● **PROBLEM STATEMENT**
The data below should be retyped exactly, with the pictures left out.

Start of Block

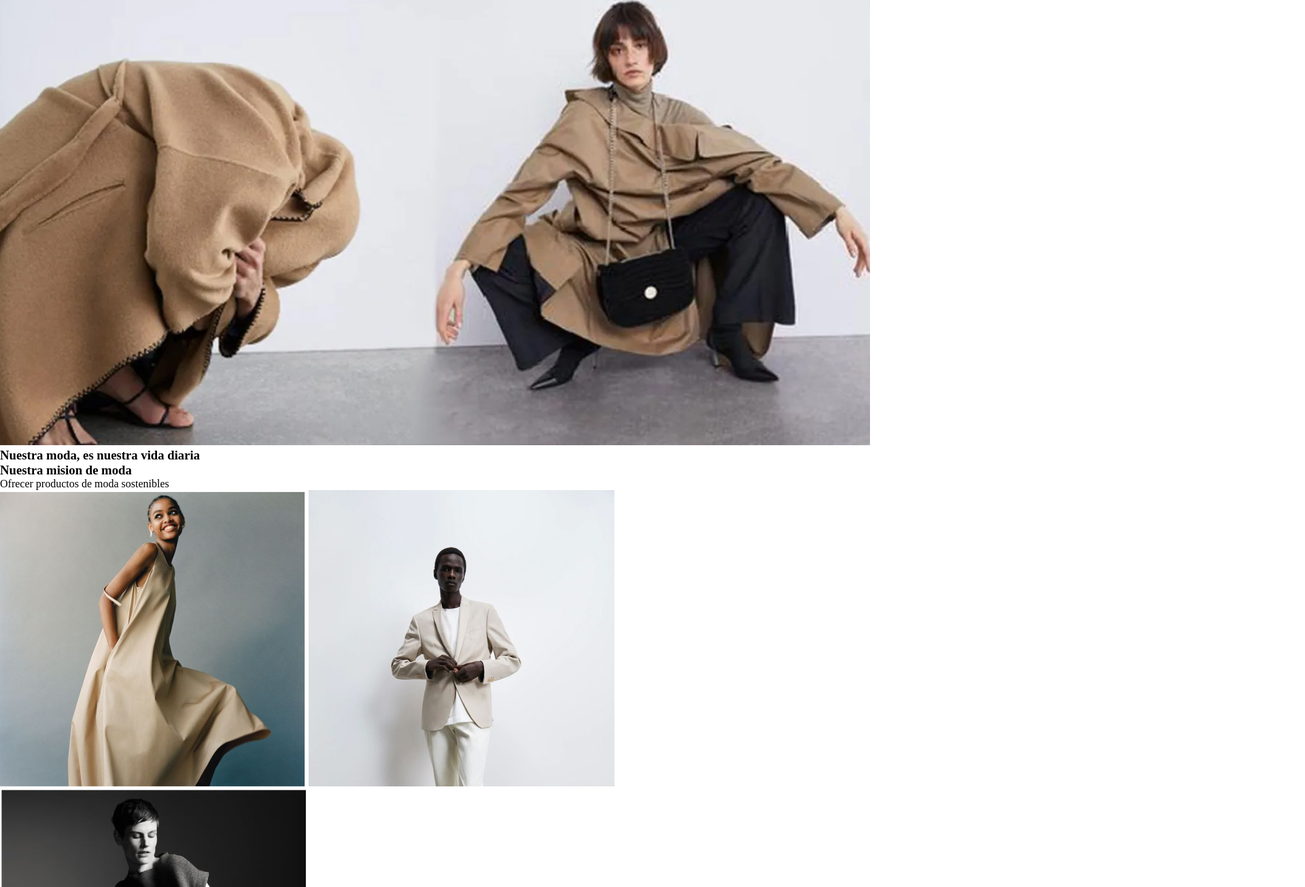
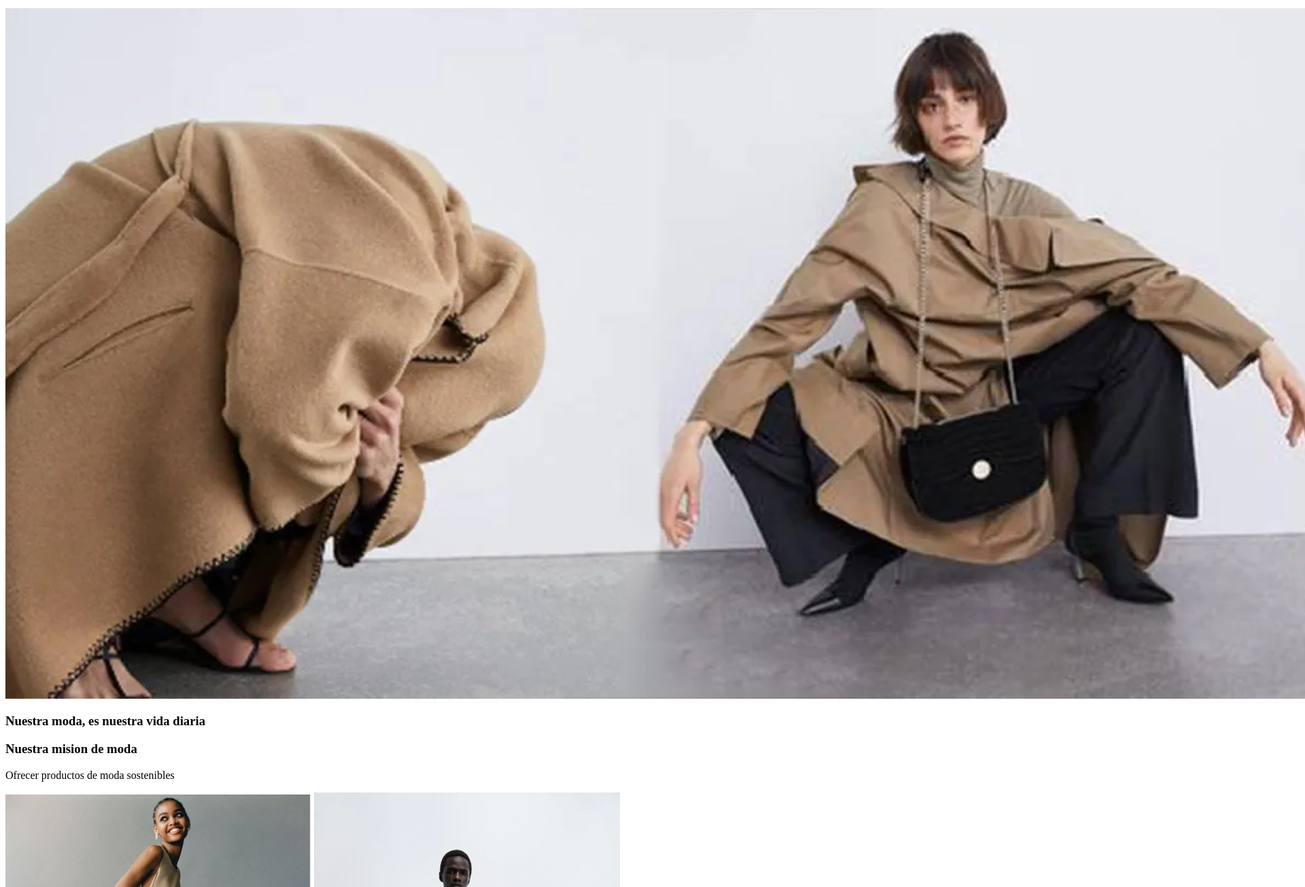
Before and after one commit to mylastshotwashere14106/Zara-ex, a plain HTML site: page index.html in a window 1280 px wide. Shown: the part 149-1454 px from the top of the page at 68% size, 1920 px wide, since content can reach past the window. Drawn offline with Linux system fonts and the light colour scheme.

Commit message:
Add files via upload

```diff
--- a/index.html
+++ b/index.html
@@ -3,7 +3,10 @@
    <head>
        <meta name="viewport" content="width=device-width">
        <meta charset="UTF-8">
-       <link rel="stylesheet" href="styles.css">
+       <link rel="styl5esheet" href="styles.css">
+<link rel="preconnect" href="https://fonts.googleapis.com">
+<link rel="preconnect" href="https://fonts.gstatic.com" crossorigin>
+<link href="https://fonts.googleapis.com/css2?family=Roboto:ital,wght@0,100;0,300;0,400;0,500;0,700;0,900;1,100;1,300;1,400;1,500;1,700;1,900&display=swap" rel="stylesheet">
        <title>Zara Shop</title>
    </head>
    <body>
--- a/styles.css
+++ b/styles.css
@@ -1,6 +1,12 @@
+@import url('https://fonts.googleapis.com/css2?family=Roboto:ital,wght@0,100;0,300;0,400;0,500;0,700;0,900;1,100;1,300;1,400;1,500;1,700;1,900&display=swap');
+
 *{
     margin: 0;
     padding: 0;
+}
+
+p{
+    font-family: "Roboto", sans-serif;
 }
 
 .flex{
@@ -24,3 +30,9 @@
 .max-width{
     width:100%;
 }
+
+.align-center{
+    align-items:center;
+}
+
+.
```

End of Block

● **EXERCISE RESULT**
Before and after one commit to mylastshotwashere14106/Zara-ex, a plain HTML site: page index.html in a window 1280 px wide. Shown: the part 149-1454 px from the top of the page at 68% size, 1920 px wide, since content can reach past the window. Drawn offline with Linux system fonts and the light colour scheme.

Commit message:
Add files via upload

```diff
--- a/index.html
+++ b/index.html
@@ -3,7 +3,10 @@
    <head>
        <meta name="viewport" content="width=device-width">
        <meta charset="UTF-8">
-       <link rel="stylesheet" href="styles.css">
+       <link rel="styl5esheet" href="styles.css">
+<link rel="preconnect" href="https://fonts.googleapis.com">
+<link rel="preconnect" href="https://fonts.gstatic.com" crossorigin>
+<link href="https://fonts.googleapis.com/css2?family=Roboto:ital,wght@0,100;0,300;0,400;0,500;0,700;0,900;1,100;1,300;1,400;1,500;1,700;1,900&display=swap" rel="stylesheet">
        <title>Zara Shop</title>
    </head>
    <body>
--- a/styles.css
+++ b/styles.css
@@ -1,6 +1,12 @@
+@import url('https://fonts.googleapis.com/css2?family=Roboto:ital,wght@0,100;0,300;0,400;0,500;0,700;0,900;1,100;1,300;1,400;1,500;1,700;1,900&display=swap');
+
 *{
     margin: 0;
     padding: 0;
+}
+
+p{
+    font-family: "Roboto", sans-serif;
 }
 
 .flex{
@@ -24,3 +30,9 @@
 .max-width{
     width:100%;
 }
+
+.align-center{
+    align-items:center;
+}
+
+.
```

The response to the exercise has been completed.